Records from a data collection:
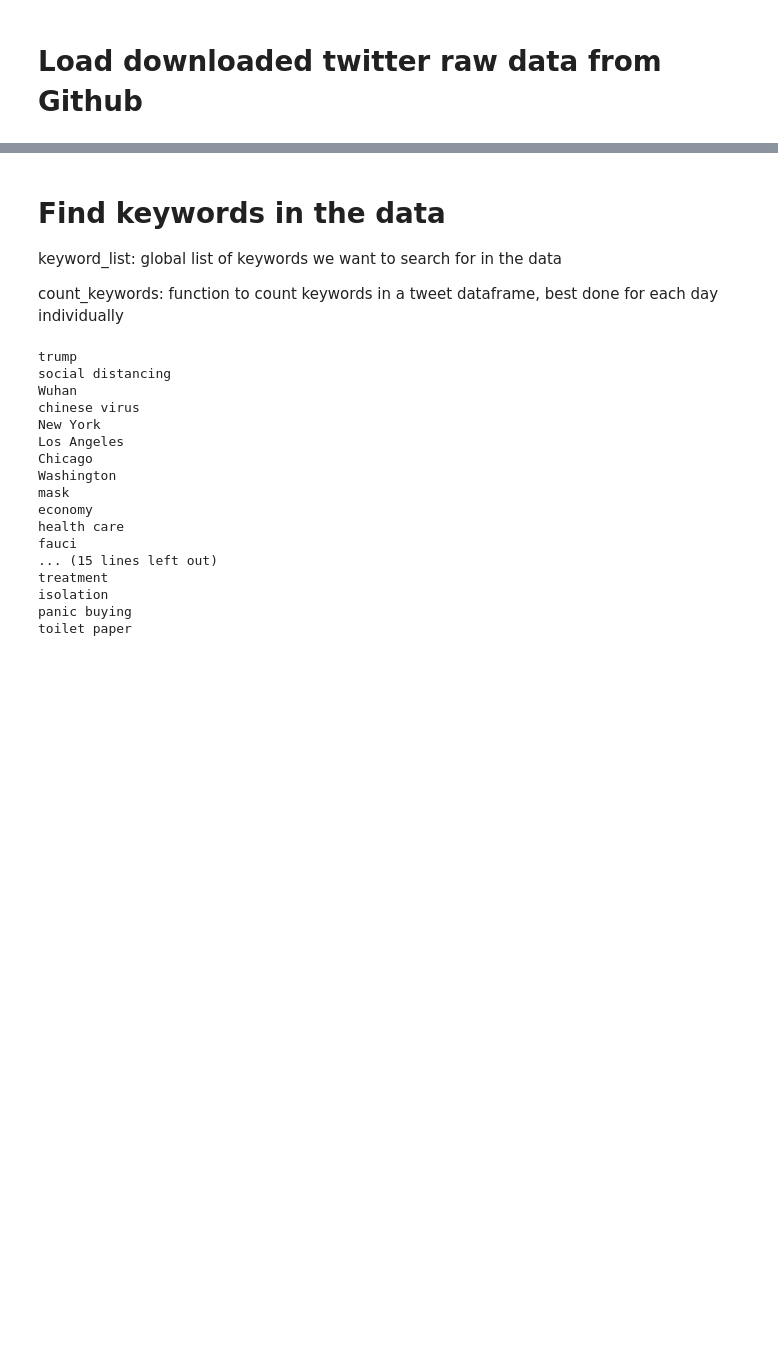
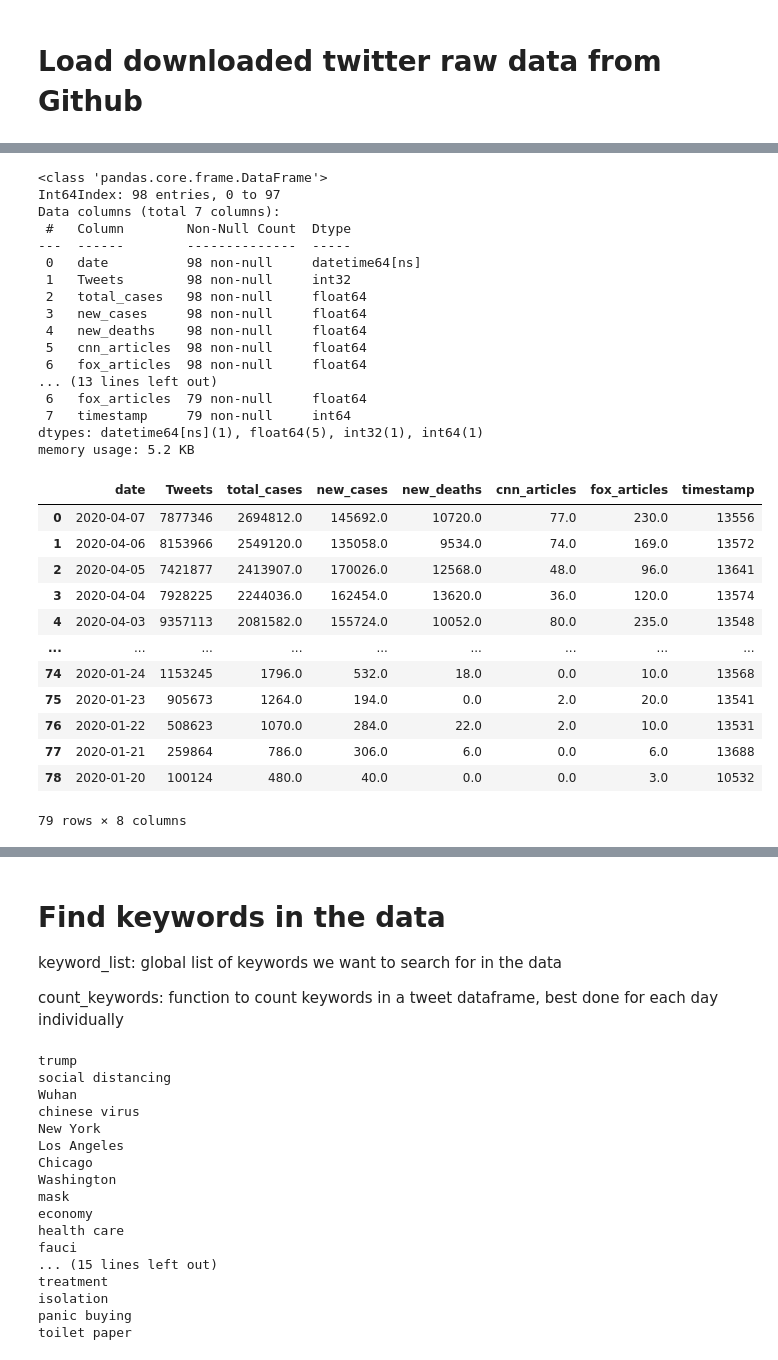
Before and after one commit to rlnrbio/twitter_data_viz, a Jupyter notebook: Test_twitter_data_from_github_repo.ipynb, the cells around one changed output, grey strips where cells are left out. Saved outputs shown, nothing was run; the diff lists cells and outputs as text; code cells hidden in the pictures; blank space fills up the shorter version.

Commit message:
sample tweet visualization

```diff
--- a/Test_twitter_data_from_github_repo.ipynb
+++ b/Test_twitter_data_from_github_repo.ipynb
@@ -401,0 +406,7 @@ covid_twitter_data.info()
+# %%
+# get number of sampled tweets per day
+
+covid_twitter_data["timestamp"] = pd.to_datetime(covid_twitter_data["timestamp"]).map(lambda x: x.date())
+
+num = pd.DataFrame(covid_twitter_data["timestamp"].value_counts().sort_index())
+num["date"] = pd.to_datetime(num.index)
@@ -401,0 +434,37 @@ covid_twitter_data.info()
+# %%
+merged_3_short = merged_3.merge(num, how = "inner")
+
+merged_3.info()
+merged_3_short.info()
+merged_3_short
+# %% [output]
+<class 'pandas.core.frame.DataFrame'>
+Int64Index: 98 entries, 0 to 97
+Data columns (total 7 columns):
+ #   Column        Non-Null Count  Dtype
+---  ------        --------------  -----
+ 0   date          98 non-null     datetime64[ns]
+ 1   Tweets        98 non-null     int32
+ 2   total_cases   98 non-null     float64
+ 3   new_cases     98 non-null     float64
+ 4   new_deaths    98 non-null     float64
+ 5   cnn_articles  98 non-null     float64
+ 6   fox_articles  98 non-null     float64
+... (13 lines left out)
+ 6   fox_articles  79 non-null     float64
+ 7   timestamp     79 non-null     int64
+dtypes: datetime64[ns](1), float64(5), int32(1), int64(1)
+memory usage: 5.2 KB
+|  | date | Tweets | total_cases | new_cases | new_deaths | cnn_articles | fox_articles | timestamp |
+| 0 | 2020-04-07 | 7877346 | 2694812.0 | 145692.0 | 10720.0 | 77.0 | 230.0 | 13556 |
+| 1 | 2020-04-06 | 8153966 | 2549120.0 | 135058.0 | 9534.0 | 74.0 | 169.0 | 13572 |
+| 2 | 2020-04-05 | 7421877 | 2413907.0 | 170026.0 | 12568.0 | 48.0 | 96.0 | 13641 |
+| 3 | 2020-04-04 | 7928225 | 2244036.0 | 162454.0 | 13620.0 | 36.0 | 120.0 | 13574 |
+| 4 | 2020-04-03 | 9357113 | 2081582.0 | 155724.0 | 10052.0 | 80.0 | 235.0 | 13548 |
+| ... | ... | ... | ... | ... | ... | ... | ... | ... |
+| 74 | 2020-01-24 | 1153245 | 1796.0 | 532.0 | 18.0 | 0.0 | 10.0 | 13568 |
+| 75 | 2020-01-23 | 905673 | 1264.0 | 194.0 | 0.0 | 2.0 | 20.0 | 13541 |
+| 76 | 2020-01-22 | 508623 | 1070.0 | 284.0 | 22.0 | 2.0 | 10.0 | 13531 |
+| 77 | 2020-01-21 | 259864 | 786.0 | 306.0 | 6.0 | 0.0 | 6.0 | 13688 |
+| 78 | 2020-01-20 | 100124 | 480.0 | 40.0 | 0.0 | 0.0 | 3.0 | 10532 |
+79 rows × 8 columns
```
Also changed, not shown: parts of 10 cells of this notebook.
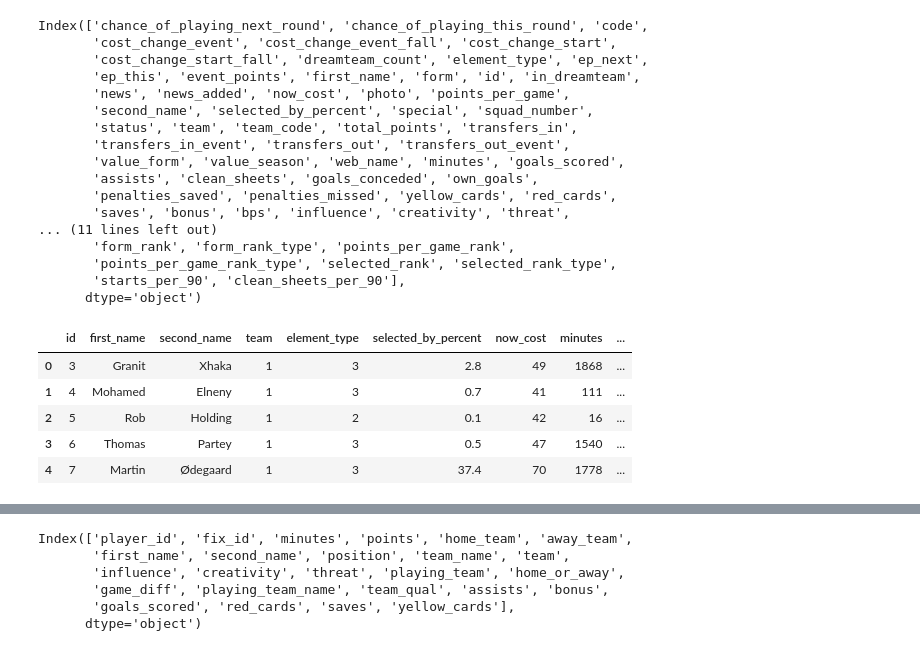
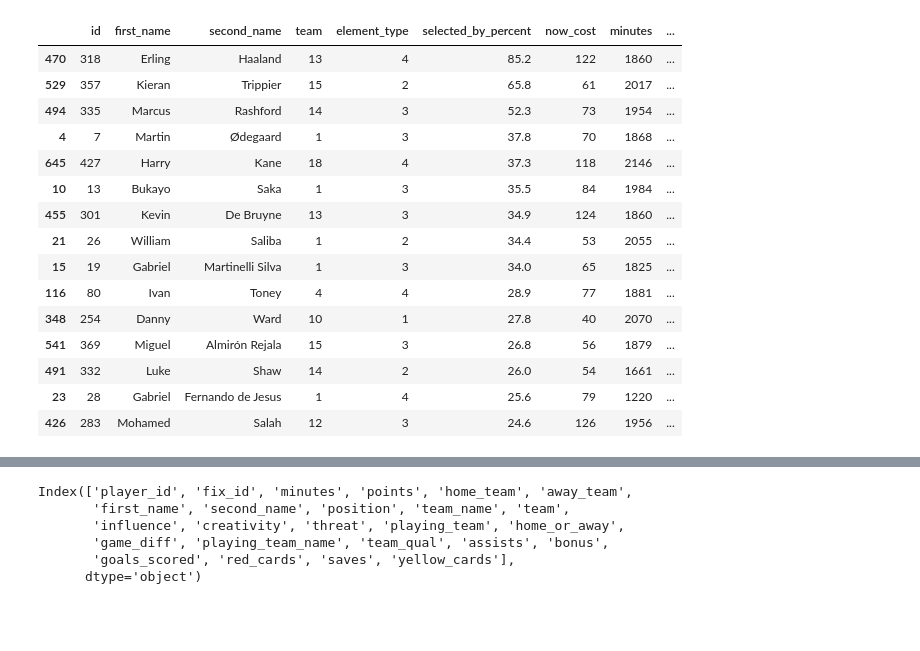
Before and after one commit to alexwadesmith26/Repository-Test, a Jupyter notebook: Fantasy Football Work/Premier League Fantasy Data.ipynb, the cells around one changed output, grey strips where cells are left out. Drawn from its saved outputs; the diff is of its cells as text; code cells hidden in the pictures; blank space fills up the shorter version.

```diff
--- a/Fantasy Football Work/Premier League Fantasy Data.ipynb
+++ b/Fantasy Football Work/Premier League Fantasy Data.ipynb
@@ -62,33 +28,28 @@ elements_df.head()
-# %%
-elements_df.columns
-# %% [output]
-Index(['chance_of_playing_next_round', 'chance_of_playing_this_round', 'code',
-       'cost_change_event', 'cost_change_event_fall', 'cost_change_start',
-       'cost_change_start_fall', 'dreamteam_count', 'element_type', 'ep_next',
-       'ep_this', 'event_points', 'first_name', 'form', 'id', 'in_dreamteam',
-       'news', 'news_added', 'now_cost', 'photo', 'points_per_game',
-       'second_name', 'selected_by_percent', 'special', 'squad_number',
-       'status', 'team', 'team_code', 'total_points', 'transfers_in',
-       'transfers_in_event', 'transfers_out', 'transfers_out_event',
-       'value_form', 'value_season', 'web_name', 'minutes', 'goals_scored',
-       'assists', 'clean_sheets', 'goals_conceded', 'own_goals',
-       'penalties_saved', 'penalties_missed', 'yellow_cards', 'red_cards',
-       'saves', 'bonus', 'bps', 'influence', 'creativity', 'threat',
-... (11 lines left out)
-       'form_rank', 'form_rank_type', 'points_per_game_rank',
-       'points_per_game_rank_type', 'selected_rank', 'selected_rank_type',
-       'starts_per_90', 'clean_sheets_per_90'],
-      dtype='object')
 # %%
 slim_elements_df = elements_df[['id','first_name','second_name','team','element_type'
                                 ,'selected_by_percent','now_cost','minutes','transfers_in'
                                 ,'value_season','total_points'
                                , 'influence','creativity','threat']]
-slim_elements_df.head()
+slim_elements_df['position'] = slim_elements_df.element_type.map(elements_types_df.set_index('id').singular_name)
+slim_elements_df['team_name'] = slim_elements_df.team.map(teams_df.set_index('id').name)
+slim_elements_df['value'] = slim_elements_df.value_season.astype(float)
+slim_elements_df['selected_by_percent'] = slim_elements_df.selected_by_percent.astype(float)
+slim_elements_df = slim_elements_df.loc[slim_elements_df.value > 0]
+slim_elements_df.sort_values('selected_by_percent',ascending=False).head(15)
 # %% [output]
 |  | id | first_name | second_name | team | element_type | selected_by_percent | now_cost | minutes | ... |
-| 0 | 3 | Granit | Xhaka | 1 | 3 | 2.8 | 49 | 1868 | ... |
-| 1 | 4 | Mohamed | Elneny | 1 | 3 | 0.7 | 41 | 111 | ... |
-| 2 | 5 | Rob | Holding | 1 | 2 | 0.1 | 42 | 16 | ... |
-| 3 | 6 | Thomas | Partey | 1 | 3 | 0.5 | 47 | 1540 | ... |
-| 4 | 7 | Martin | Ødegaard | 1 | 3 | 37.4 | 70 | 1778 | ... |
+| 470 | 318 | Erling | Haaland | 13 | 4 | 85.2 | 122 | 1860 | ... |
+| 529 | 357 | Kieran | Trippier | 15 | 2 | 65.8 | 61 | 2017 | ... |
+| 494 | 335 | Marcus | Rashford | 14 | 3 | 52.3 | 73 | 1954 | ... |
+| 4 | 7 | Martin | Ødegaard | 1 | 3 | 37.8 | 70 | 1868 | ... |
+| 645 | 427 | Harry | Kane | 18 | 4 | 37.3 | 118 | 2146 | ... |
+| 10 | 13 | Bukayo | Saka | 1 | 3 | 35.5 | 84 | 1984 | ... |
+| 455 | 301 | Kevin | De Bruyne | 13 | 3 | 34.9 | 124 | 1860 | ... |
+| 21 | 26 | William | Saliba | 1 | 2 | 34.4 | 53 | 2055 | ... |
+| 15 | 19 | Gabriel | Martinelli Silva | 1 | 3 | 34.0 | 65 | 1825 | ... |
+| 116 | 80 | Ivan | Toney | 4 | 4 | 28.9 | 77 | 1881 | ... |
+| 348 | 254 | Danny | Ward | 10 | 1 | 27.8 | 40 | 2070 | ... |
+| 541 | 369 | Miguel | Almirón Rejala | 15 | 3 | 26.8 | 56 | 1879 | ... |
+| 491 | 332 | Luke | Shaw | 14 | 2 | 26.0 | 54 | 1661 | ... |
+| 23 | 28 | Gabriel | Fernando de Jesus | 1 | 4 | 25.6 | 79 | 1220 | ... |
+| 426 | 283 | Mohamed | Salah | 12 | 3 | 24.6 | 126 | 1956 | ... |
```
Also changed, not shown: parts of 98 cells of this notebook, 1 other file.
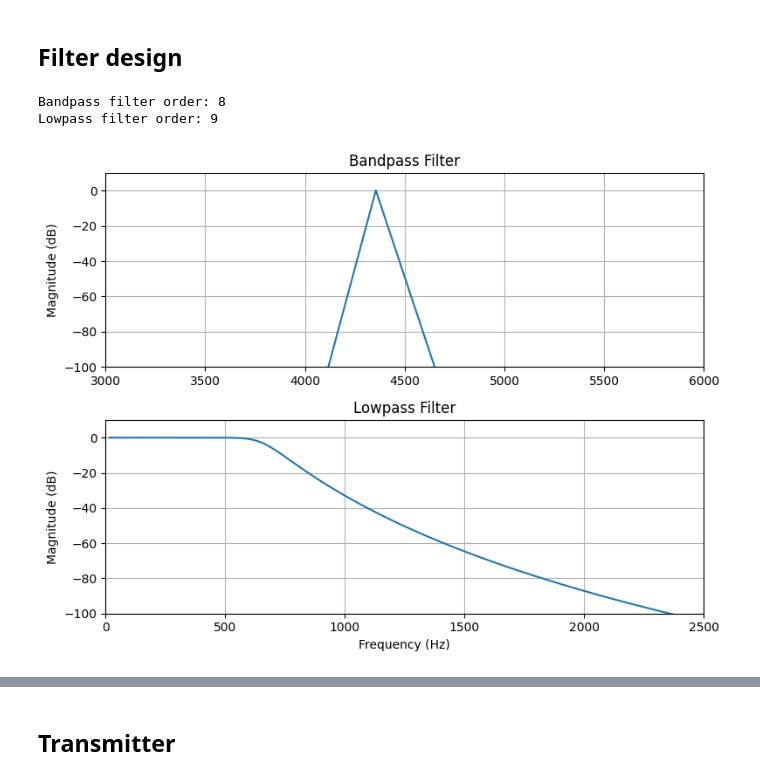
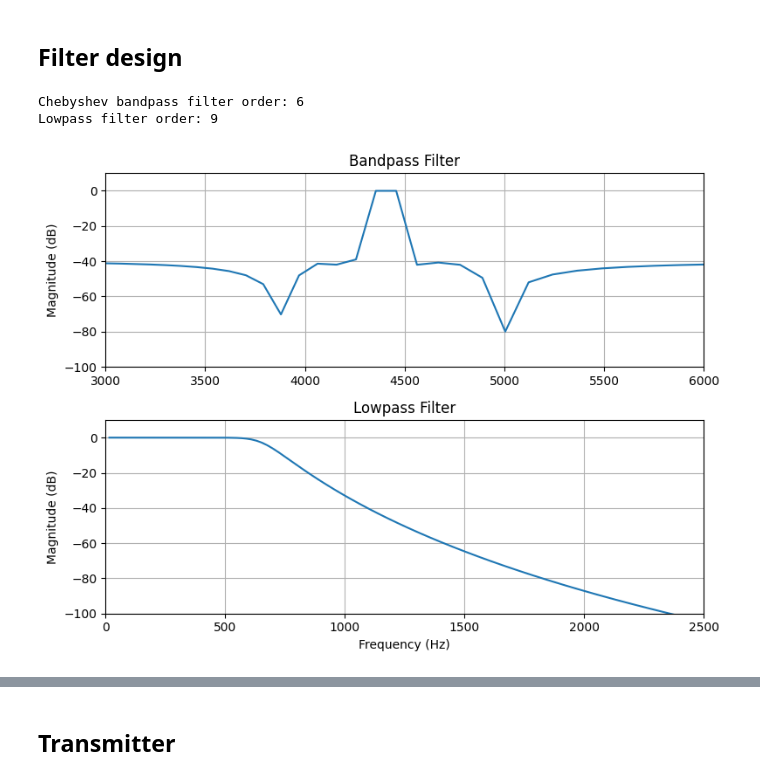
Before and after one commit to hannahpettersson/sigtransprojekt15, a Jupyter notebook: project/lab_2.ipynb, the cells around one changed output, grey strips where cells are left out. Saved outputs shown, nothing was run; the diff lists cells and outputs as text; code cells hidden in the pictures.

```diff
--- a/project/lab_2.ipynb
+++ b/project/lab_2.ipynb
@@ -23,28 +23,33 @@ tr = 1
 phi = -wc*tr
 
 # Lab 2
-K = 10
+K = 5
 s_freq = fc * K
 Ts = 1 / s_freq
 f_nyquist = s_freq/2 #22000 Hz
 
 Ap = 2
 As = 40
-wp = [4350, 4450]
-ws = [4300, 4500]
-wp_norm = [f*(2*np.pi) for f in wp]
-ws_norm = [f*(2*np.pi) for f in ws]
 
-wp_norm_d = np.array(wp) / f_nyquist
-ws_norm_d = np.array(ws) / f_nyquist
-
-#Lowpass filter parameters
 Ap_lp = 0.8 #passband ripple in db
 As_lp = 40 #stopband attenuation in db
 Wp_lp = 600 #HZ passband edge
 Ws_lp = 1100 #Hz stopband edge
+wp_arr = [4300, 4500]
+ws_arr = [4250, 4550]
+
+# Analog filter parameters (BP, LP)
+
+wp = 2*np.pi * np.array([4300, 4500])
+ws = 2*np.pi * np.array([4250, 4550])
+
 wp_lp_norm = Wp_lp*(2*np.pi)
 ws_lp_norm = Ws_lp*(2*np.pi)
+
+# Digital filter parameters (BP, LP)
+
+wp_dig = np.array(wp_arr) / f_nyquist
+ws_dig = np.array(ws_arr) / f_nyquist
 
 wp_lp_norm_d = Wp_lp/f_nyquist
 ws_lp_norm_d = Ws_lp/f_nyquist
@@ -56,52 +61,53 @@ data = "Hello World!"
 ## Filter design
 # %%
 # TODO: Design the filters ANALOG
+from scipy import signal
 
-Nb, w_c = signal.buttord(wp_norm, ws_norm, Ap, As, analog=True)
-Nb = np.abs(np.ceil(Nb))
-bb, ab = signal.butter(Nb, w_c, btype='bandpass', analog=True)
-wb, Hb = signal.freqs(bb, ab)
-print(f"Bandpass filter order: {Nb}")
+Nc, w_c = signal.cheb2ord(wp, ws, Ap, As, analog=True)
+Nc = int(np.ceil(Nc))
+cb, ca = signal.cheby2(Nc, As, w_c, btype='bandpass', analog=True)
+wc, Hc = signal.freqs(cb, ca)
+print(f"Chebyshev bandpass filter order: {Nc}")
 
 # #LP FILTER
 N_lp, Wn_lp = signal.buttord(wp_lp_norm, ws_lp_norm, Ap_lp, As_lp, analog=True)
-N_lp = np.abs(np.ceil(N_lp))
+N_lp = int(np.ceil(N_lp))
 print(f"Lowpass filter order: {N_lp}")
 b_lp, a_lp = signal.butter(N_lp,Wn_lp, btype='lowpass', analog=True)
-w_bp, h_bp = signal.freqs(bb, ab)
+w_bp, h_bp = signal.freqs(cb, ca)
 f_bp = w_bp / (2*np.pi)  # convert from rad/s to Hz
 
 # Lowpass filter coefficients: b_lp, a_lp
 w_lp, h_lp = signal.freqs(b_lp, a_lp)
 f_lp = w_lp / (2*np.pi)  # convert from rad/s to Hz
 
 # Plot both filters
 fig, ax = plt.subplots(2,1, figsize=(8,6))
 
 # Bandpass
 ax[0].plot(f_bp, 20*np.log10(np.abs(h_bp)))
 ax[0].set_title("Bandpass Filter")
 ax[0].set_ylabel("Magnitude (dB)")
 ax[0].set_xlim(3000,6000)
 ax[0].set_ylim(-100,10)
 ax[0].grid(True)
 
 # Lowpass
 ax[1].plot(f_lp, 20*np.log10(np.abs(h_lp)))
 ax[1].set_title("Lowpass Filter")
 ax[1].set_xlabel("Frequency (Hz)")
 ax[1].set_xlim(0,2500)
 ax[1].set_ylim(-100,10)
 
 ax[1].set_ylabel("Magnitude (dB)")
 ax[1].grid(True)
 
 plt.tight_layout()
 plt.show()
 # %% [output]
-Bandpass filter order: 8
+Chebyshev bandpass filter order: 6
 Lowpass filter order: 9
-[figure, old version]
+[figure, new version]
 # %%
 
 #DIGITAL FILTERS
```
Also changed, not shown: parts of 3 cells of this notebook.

Task prompt:
What is needed is every line of the records above that contains the word "True".

Solved problem:
-Nb, w_c = signal.buttord(wp_norm, ws_norm, Ap, As, analog=True)
-bb, ab = signal.butter(Nb, w_c, btype='bandpass', analog=True)
+Nc, w_c = signal.cheb2ord(wp, ws, Ap, As, analog=True)
+cb, ca = signal.cheby2(Nc, As, w_c, btype='bandpass', analog=True)
 N_lp, Wn_lp = signal.buttord(wp_lp_norm, ws_lp_norm, Ap_lp, As_lp, analog=True)
 b_lp, a_lp = signal.butter(N_lp,Wn_lp, btype='lowpass', analog=True)
 ax[0].grid(True)
 ax[1].grid(True)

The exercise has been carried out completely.